CRANMER You speak from the tripod. His mind, secretly raging inwardly with its venom, often barely in control of itself, revealed its anguish. Hence his face was rigid with a frowning brow, his eyes grew sunken, and with its dire bane emaciation ravaged his face. And if someone should drive his wicked soul out of its body, its ancient honor returns, and brightness illuminates his flourishing hair.
HENRY In truth, death is the sole cure for both internal plagues. But tell me with what countenance the people took the death inflicted on the traitor?
WALSINGHAM When it saw the manner of his execution, the people’s laments, groaning, shouting ensued. Cheeks were bathed in a rain of tears, and they have not yet made an end of their weeping.
HENRY It’s so readily disposed to tears. Soon I’ll bring it about that new tragedies prevent these complaints.
BRYAN A womanish crowd of paupers is wailing that this old man, their friend, is taken away from them.
HENRY Seek out the Bridge, let a stake see this hateful head held high so that all the people must tolerate this.
BRYAN Queen Anne, your majesty, greatly desires to see this head, into which the poison wholly poured itself. With the many blows it is receiving, I know, it is paying for the insults it hurled.
HENRY Stop and have an audience with the queen, then seek the Bridge. Let there be no delay in carrying out my order. The common folk are mourning this traitor? So it has the leisure to mourn another man’s misfortune. I’ll make it have leisure for its own. Let my edicts be published throughout every shire of the realm. And let the North be the first to feel my threats, that stubborn-minded race that clings to the Roman error, if their public bugle sounds any opposition, and their sharp furor and impious hot-headedness makes a noise. Let the chill North Country be the first to read my letter, in which I command that every order must swear their oath to a formula which acknowledges their prince as consecrated head of the English church, possessing both the rights Caesar claims for himself, and also those the supreme pontiff claims as his.

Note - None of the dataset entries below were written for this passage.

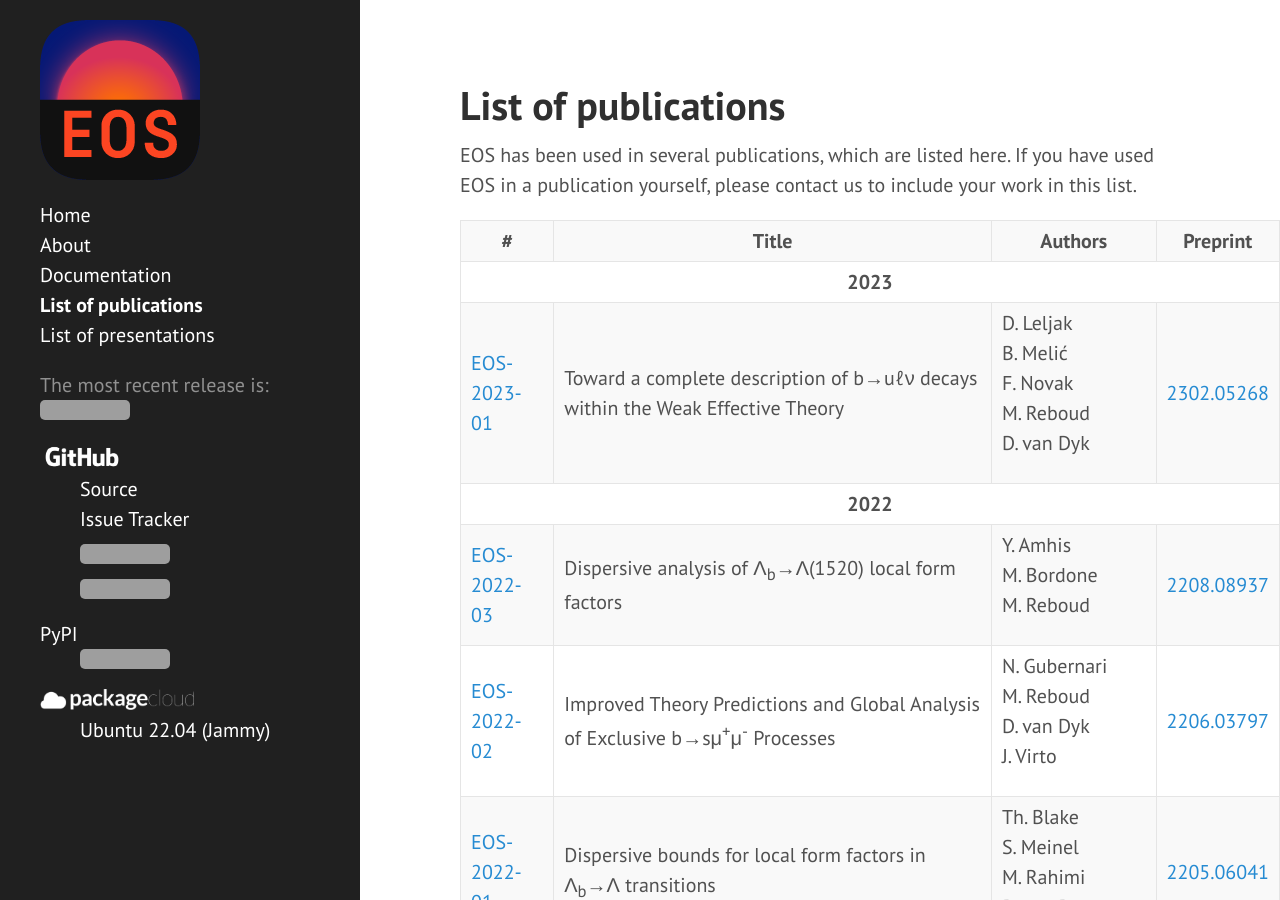
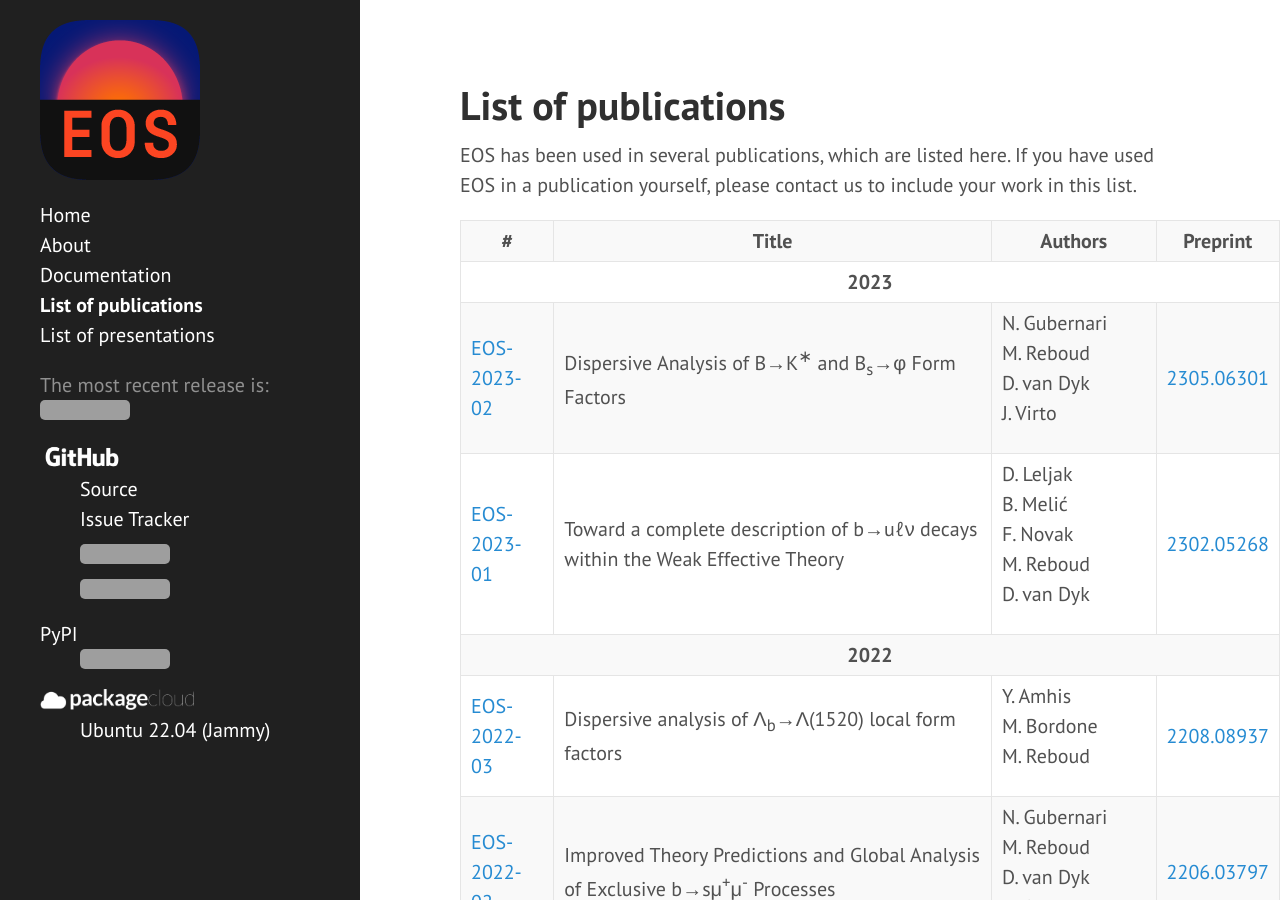
Before and after one commit to eos/eos.github.io, a Jekyll site: the page built from publications.html, in a window 1280 px wide and 900 px high. Built offline with Jekyll 4.4.1, drawn with Linux system fonts in a browser that asks for light colours; grey boxes are pictures that could not be loaded.

Commit message:
Add EOS-2023-02 to list of publications

```diff
--- a/_data/publications.yml
+++ b/_data/publications.yml
@@ -1,5 +1,9 @@
 - year: '2023'
   items:
+      - id:      '02'
+        title:   'Dispersive Analysis of B&rarr;K<sup>&lowast;</sup> and B<sub>s</sub>&rarr;&phi; Form Factors'
+        authors: [N.&nbsp;Gubernari, M.&nbsp;Reboud, D.&nbsp;van&nbsp;Dyk, J.&nbsp;Virto]
+        arxiv:   '2305.06301'
       - id:      '01'
         title:   'Toward a complete description of b&rarr;u&ell;&nu; decays within the Weak Effective Theory'
         authors: [D.&nbsp;Leljak, 'B.&nbsp;Meli&#263;', F.&nbsp;Novak, M.&nbsp;Reboud, D.&nbsp;van&nbsp;Dyk]
```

ALL We all swear.
HERESY Hey, Heresy, you have won.
HENRY And if they refuse to submit their rebellious neck to the laws, I’ll fill everything with their laments. [Exeunt omnes but Madness and Heresy.]
MADNESS So let’s embrace each other. At length we can enjoy the hoped-for association, a day has dawned worthy of being marked with a white stone.
HERESY A sound state of affairs at rest, as well as a prelate done in by a bloody death, create confidence.
MADNESS And a madness-blinded king rushing to his doom.
HERESY And hostile religion ruined forever.
MADNESS Throw open the recesses of Hell’s heaven, you bevy of three Sister, let victorious Orcus roar with happy bellows. Lo, your brother, decorated with excellent spoils, contrives your return. Weave a garland of Stygian leaves, which with their varied droop may encircle your victorious brows. The ruler of the shades can boast of no similar son. With piety put to rout, I sing of my patron and and of the conquered faith, and of a fraternal army consumed by civil strife (I shall hasten to satiate the hatred in my father’s guts), of the government of Avernus extended, of England submitting to the laws of great Dis, and of their tyrant being placed under the Furies’ bridle.
HERESY You have agitated enough against the earth’s foul arches, Heresy, now you should visit the realms of Dark Jove. Let my booty enrich your deadly legions.